“I offered him a breath mint- the only foodstuff I had on me- and he eyed me the way a man who offers a dog a mint deserves which I elected to take for a sign of uncommon intelligence on his part, and I decided on the spot he was just the sort of creature whose company I could probably abide (pg. 21).”
I like that.
I liked a lot of sentences in the book True Cross by T.R. Pearson. In fact, at times I was actually taken aback by this man’s construction of sentences, for one main reason:
Often times, when I am reading a book, I will notice if an author uses a certain word more than once. It’s a strange habit, and not a fact that my brain keeps in the forefront much longer than halfway into the next book I am reading. What was notable about Pearson is that I noticed the opposite or how many different words he used for a seemingly common thing. What sort of a man uses the word fescue to reference a grassy pasture? A man with a fabulous vocabulary, that’s who.

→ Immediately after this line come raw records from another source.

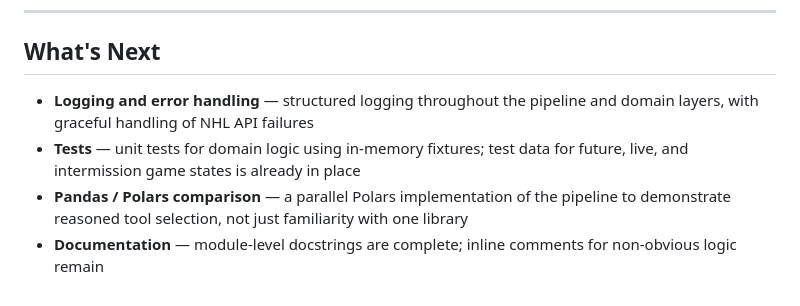
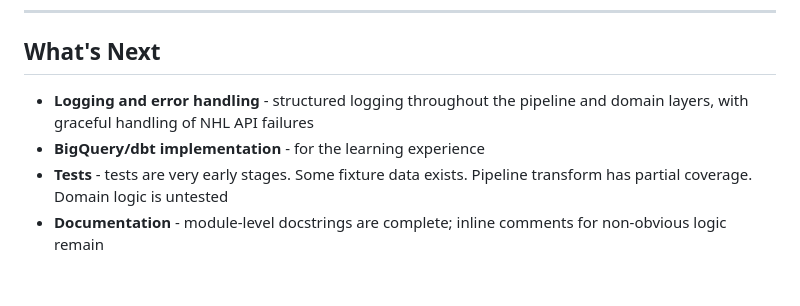
Before and after one commit to E-Evenson/lordstanley, a Markdown page: README.md, the part around the change. Rendered like a GitHub page.

Commit message:
docs: update README

```diff
--- a/README.md
+++ b/README.md
@@ -80,7 +80,7 @@ Draft data lives in `reference_data/drafts/{season}.csv` with `team_abbrev` and
 
 ## What's Next
 
-- **Logging and error handling** — structured logging throughout the pipeline and domain layers, with graceful handling of NHL API failures
-- **Tests** — unit tests for domain logic using in-memory fixtures; test data for future, live, and intermission game states is already in place
-- **Pandas / Polars comparison** — a parallel Polars implementation of the pipeline to demonstrate reasoned tool selection, not just familiarity with one library
-- **Documentation** — module-level docstrings are complete; inline comments for non-obvious logic remain
+- **Logging and error handling** - structured logging throughout the pipeline and domain layers, with graceful handling of NHL API failures
+- **BigQuery/dbt implementation** - for the learning experience
+- **Tests** - tests are very early stages. Some fixture data exists. Pipeline transform has partial coverage. Domain logic is untested
+- **Documentation** - module-level docstrings are complete; inline comments for non-obvious logic remain
```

The book’s story centers around an accountant named Paul Tatum, who leaves a a steady job and moves to (what I could make of it) a country town that is some years behind the rest of the world. Cynical, anti-social, and of having a bitter taste for humanity in his mouth, Paul meanders through this book, one clever observation and witticism at a time. Pearson is able to build this town and it’s citizens in a beautifully satirical way through Paul Tatum’s eyes. His insults (although not precisely insults in the book, more like considerate scrutiny by a lonely man) were sometimes so wonderfully constructed and thought out, I would say out loud “I’m going to use that one day if I ever meet a woman with that kind of a hair cut.” (I actually have since then, and even referenced Pearson’s whole paragraph in regards to it, right down to the “more becoming with antlers…” line. In my own head, of course.)
Because of his great knowledge of words (or quick access to an exceptional thesaurus), the descriptions were uncanny. So good were these descriptions, that at times, I would dare say they were too good; I would have to read a sentence more than once to regurgitate what I was supposed to be seeing before I could picture it. Or maybe I just need to start brushing up my own vocabulary…
Another reason I enjoyed this book, was Paul Tatum, the main character himself. Simply put, I understood him. His satirical view on most everything resonated with me, because he thought things that I may have thought myself, had I been in his situation. He made sense to me. (I’m sure some would read this book, and think, my god, what an unlikeable creature! Just as I am sure some people would think of me if they were allowed a weekend getaway in my head.) He reminded me of a character in one of my all-time favorite books A Fraction of the Whole, by Steve Toltz, another reason, I’m sure, that I felt so cozy with Paul Tatum. We would have probably got on well had we met. (Well, if he were real of course, and not so anti-social.)
Although, the story was not much to talk about (I even put the book down and didn’t return for a few months, something very uncharacteristic of me), and I saw the ending coming, I will be sure to read more by T.R. Pearson in the future, if only to learn some new words.
… or basically to implant some new delicious insults for the next time I see a woman with truly offensive haircut.